Board passes resolution debunking legislature’s lack of mandate funding

-A A +A

By Josh Shepherd, News writer

The Harrison County School Board has joined with several dozen school districts across Kentucky in passing a resolution accusing the Kentucky State Legislature of breaking its promise to fully fund the mandates of the Unbridled Learning bill of 2009.

The resolution is a call to action to state legislators to follow through on its pledge to provide all of Kentucky’s school districts with adequate funding for their academic programs.

“Every school district can document ways in which we have been forced to cut budgets and academic programs since these mandates were passed,” Superintendent Andy Dotson said in his request that the school board adopt the resolution.

The Kentucky Department of Education rightfully expects every school district to provide an education to all its students in the core curriculum, Dotson said. It has also adopted a complex accountability model on all school systems to ensure that all students are becoming college or career ready when they graduate, he continued.

However, every year since the Unbridled Learning mandate has been passed, “school systems like Harrison County have been asked to do more with less,” Dotson argued. “It has also forced school boards to increase property taxes to keep up with these mandates.”

According to the Kentucky School Board Association, over half of the school systems in Kentucky have adopted a resolution requesting the legislature to restore education funding to pre-recession levels.

The resolution the Harrison County School Board passed unanimously claims that “the Kentucky Legislature has broken its pledge to Kentucky students, failing to fund the mandates of Unbridled Learning...

“...the failure of the legislature has caused Harrison County School District and districts across the Commonwealth to make significant cuts to their budgets and personnel, compelling school  boards to increase property taxes in order that districts might continue to operate and serve students, who are the future of the Commonwealth.”

In addition to this action, the Harrison County School Board approved a modest contribution to help fund an independent statewide study which would demonstrate how the state legislature has cut education funding.

Despite the board’s concerns about the lack of adequate state funding, the school board did get to express its appreciation to the dozens upon dozens of high school students in the advanced placement programs that received incentive awards.

It was standing room only in the Harrison County School’s administration building as principal Amy Coleman and school counselor Donelle Judy presented each student with an incentive check.


Annual school audit report

Artie White, an accountant with White and Associates, PSC, gave a glowing report concerning Harrison County School’s financial management.

He expressed compliments to Julie Asher, school finance director, for keeping excellent track of the school budget.

He also advised that despite the school board’s concerns about budget cuts, the schools that are going to move forward are those that have the vision to plan five years ahead, anticipating a direction in which to go in the wake of potential shortfalls.

In terms of planning, the school board was also presented with an overview of the school’s comprehensive improvement plan for 2014 by Jenny Lynn Hatter, supervisor of instruction.

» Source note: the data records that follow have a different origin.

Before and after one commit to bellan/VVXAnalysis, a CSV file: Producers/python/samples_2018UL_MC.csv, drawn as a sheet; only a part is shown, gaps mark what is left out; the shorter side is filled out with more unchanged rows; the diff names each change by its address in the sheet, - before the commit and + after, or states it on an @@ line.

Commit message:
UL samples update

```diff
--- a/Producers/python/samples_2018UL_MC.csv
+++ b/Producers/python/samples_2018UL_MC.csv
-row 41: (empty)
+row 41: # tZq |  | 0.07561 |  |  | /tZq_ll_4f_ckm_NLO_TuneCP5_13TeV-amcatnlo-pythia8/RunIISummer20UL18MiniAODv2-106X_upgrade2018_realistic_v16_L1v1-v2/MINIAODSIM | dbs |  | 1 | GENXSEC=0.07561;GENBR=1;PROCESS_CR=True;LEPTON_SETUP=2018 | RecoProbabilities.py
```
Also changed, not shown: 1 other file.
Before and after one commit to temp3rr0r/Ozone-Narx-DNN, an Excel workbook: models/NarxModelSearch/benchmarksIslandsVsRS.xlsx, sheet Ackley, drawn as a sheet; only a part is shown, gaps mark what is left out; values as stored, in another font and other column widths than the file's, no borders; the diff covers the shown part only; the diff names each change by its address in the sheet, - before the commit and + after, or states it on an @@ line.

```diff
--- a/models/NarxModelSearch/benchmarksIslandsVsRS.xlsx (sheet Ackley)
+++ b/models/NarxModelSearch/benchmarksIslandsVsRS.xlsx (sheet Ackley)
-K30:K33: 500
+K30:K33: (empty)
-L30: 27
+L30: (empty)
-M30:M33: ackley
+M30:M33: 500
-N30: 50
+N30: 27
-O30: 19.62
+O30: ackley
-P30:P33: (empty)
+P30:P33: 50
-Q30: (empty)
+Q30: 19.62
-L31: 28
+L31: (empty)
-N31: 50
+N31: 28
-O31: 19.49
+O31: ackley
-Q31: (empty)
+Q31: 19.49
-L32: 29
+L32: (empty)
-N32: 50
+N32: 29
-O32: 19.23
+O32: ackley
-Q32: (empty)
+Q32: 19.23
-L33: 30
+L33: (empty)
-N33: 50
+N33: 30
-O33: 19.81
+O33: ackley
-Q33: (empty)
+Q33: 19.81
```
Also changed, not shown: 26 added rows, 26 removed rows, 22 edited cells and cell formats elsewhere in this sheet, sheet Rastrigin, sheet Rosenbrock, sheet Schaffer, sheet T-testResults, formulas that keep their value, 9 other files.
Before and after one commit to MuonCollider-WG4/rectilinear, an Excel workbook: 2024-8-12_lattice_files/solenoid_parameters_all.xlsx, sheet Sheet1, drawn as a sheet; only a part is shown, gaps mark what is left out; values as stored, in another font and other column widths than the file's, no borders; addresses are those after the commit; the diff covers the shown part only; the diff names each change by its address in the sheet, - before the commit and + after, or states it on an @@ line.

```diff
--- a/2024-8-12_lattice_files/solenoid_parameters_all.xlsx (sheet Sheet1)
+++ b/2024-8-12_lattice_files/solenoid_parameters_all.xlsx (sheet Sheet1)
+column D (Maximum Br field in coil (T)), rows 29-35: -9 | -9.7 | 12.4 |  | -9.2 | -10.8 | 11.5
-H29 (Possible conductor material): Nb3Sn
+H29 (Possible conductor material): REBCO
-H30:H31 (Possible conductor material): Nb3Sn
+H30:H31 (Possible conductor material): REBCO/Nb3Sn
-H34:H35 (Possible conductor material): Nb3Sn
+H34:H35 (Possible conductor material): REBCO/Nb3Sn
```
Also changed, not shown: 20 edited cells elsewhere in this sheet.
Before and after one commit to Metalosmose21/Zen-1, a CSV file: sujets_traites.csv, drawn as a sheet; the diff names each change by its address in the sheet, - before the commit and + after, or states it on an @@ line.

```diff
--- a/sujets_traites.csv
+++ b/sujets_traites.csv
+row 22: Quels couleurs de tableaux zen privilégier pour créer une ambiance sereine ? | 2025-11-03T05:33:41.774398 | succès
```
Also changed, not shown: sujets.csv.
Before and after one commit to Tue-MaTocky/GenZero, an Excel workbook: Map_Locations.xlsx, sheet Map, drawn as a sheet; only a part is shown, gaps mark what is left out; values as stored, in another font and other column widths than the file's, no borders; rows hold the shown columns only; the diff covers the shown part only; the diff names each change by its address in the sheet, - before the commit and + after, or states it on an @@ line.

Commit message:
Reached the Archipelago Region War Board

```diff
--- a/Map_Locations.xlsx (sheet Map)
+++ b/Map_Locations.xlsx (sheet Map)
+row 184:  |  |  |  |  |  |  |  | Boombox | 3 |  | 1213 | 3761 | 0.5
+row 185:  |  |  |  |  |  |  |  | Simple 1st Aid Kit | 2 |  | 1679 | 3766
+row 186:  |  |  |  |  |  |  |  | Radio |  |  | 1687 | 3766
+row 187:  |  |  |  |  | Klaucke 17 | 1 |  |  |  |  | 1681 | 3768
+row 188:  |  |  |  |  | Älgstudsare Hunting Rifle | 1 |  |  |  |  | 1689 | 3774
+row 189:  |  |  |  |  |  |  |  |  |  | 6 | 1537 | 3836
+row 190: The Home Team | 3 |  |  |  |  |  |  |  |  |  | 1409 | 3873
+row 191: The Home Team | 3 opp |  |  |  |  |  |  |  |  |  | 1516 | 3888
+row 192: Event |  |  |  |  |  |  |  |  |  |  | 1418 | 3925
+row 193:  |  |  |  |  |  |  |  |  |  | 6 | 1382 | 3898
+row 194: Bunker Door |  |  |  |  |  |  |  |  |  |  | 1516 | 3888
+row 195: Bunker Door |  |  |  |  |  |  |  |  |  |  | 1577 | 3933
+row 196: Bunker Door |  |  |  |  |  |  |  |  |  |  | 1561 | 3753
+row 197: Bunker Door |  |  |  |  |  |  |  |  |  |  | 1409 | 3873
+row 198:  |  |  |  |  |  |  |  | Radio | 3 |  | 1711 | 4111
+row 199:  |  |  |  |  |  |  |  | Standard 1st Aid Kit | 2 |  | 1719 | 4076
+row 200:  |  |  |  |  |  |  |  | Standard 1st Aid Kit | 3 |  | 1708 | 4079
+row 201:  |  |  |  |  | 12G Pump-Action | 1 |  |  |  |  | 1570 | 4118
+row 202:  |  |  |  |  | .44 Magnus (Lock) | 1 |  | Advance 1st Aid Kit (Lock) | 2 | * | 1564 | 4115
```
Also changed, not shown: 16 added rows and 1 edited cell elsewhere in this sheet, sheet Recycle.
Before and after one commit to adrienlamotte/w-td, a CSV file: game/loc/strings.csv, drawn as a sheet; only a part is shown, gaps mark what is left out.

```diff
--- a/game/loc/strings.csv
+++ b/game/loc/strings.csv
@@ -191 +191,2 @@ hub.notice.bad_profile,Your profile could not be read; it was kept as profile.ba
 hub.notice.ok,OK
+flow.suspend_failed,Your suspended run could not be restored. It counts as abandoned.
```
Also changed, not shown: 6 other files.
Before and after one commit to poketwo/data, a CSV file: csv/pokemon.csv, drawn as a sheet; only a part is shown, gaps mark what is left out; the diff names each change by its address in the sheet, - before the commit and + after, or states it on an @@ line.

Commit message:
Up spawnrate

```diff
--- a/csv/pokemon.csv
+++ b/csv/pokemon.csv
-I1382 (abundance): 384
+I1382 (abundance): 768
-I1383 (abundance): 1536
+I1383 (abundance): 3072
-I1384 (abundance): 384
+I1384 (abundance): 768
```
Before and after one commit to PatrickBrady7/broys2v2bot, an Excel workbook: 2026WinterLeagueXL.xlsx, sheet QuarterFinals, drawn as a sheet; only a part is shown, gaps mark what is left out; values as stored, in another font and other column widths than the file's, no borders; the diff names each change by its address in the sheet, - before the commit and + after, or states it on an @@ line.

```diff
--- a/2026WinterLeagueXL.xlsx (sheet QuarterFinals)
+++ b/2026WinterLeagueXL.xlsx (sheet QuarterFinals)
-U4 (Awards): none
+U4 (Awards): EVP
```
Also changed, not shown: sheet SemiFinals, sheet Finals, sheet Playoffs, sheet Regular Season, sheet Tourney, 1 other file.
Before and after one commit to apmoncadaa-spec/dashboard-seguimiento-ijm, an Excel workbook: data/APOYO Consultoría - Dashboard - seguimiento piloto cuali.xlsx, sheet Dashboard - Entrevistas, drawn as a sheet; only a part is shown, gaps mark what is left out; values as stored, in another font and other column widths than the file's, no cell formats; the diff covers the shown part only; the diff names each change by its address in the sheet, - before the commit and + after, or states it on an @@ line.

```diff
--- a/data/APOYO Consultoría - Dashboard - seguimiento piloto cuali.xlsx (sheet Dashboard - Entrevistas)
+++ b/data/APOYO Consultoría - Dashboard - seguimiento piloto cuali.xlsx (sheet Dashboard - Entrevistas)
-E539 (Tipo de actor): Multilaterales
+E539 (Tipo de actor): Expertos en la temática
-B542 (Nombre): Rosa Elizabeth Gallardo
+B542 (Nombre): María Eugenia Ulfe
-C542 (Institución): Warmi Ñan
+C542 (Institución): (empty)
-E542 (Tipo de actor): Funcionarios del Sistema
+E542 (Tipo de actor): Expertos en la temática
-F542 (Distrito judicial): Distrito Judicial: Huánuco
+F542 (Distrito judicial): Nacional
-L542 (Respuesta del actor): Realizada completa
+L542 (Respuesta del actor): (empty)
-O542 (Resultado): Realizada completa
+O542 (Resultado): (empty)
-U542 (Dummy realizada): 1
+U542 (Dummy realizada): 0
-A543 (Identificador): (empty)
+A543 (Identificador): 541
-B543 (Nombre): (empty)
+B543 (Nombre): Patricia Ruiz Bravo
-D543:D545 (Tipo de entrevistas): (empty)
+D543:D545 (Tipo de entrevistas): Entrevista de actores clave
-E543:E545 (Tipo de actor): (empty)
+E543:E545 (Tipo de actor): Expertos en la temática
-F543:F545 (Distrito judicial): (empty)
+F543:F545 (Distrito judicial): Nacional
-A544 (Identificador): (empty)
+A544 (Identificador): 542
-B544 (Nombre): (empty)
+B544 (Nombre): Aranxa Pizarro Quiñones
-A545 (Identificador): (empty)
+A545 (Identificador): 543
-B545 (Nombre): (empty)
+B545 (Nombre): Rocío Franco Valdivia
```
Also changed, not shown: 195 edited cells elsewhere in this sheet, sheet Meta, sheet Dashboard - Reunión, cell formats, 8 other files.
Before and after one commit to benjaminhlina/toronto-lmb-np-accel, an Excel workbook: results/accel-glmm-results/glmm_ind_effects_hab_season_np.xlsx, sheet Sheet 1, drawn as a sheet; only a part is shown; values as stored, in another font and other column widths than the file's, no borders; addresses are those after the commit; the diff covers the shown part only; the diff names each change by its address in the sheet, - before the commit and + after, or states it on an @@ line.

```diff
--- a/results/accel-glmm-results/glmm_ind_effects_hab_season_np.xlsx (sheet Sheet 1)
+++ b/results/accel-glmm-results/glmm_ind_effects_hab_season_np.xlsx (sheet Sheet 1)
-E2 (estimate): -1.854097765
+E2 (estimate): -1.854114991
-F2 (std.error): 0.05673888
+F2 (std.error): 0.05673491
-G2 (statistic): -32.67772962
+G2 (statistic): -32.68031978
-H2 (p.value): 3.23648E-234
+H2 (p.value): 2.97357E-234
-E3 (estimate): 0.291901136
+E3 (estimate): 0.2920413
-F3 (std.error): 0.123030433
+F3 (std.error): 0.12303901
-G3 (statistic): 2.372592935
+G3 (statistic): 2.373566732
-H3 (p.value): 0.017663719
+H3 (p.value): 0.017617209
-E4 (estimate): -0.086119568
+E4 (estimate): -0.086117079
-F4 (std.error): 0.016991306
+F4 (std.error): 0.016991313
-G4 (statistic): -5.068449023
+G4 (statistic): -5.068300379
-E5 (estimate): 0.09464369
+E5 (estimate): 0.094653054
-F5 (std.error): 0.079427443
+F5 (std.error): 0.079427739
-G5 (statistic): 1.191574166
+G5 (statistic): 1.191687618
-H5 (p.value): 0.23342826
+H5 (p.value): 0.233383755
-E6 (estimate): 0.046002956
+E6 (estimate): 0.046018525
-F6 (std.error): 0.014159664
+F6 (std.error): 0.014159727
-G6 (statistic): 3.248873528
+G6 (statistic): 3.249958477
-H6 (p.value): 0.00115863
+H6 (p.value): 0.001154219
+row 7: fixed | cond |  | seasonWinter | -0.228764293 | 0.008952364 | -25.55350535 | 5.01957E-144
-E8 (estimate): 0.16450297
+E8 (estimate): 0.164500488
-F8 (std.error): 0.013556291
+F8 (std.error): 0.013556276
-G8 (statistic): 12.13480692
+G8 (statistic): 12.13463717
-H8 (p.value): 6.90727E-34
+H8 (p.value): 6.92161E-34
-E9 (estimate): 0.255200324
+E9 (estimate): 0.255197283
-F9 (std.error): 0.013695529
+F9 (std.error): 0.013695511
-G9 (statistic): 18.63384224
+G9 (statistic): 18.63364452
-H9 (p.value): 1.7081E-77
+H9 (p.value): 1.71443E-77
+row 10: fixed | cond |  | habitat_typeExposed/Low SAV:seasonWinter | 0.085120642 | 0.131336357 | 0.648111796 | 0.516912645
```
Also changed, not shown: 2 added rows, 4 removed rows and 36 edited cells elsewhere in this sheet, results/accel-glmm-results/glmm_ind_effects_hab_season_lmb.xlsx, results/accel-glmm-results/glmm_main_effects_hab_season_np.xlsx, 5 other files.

In a demonstration of just how complex improvement plans have become, Hatter said that her first improvement plan was approximately 20-pages long.

The improvement plan for 2014, on the other hand, is as thick as a Russian novel and defied an easy summary. Hatter said the plan covered the five required goals as mandated by the Unbridled Learning legislation. She is now working with each school to help them accomplish those goals.

In other business, the school board:

•Conducted the oath of office to new school board member Gary Dearborn.

•Watched a slideshow of the Harrison County Middle School’s Wetland Construction Project. Several middle school students presented different segments of their report.

•Approved fundraiser requests for all schools.

•Approved student fees for the high school choir’s field trip to Walt Disney World due to a fundraiser shortfall. The board also approved student fees for students invited to participate in the All-State Choir to be held this February in Louisville.

Regarding the fee charges, Dearborn expressed some concerns about the fairness of these costs. High school students who perform well enough to be invited to sing in an All-State Choir shouldn’t have to pay to participate, he thought.

Board members agreed, but offered little in the way of an answer to the problem.

•Approved Harrison County Schools Christmas Angel Program to partner with Wal-Mart of Cynthiana in its “Stuff a Bus” program.

•Approved the use of the Adaptive System of School Improvement Support Tools (ASSIST) in the evaluation of the superintendent.

•Approved paying membership dues of $1,750 to the Kentucky Association of School Superintendents. 

•Approved the emergency declaration for a Social Studies/English teaching position and an Anatomy/Physiology teaching position.

•Approved the scheduling of the next school board meeting for Dec. 17.